Feeding farmed octopuses in captivity. (Photo: CARM)
Important progress in feed development for octopus
Monday, June 25, 2012, 23:50 (GMT + 9)
A group of researchers from Agricultural and Food Development Research Institute in Murcia (Imida) made great strides in achieving feed for fattening octopus (Octopus vulgaris).
The director of the institute, Adrián Martínez, recalled that the Region of Murcia "has been participating in a national plan for octopus industrial development for ten years," funded by the National Advisory Board for Mariculture (Jacumar).
The scientists performed tests in installed offshore cages and found that natural feeding -- crustaceans and fish -- achieved spectacular growth of the octopus, reaching one kilogram per month.
But some issues have been detected, such as pathogens, higher production costs and excess waste, which made it inappropriate for this type of food to be used in an aquaculture facility from the environmental point of view.

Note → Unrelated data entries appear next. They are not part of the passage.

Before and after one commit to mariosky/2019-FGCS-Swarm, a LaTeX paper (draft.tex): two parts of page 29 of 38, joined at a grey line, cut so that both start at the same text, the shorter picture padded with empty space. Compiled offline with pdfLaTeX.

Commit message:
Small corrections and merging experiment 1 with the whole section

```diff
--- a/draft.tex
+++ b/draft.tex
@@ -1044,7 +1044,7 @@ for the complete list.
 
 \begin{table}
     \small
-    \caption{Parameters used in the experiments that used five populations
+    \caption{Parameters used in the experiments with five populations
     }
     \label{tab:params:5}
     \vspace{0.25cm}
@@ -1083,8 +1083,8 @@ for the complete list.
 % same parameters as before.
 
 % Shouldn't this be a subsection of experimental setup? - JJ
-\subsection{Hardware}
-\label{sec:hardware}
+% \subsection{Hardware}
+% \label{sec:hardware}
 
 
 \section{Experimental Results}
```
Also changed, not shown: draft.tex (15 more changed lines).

In this regard, Martínez explained that feed "has many advantages, such as the even supply and composition, easy storage and distribution, minimal handling at the facility, disease spread risk reduction, improved consistency, organoleptic properties, digestibility and conservation."
Meanwhile, Benjamín García, the coordinator of the team, stressed that fish eat any type of food but it is not the case of octopuses, which are very selective when accepting the food. If something does not appeal to them, they reject it, explained the researcher.
Furthermore, when octopuses are not well fed and nourished, they eat each other.
During the study, the researchers conducted several tests in the Aquaculture Centre of San Pedro Pinatar to determine the octopus’ favourite raw material, such as egg yolk.
The team found that octopuses welcomed a simple diet consisting of pasteurized egg, sardinella, gelatin, frozen-dried squid and pea meal, among other components.
Later, the scientists combined other products, replacing the squid with starch to reduce costs, and achieved a growth of 10-15 grams per day, with a conversion rate of 95 per cent.
The team assured that these results are very encouraging and the best ones worldwide.
However, the investigation will continue until further growth of octopuses is achieved.
Starting with octopuses of about 700 grams, researchers claim that after three or four months they will reach a standard marketable size of between 3 and 3.5 kg, reported the Ministry of Agriculture and Water of Murcia.
Imida has the support of a Galician company specializing in the design of cages to develop prototypes that are suitable for offshore installation.
The next step is to test this feed in the marine environment in the premises of a company from Murcia to check its yield.
By Analia Murias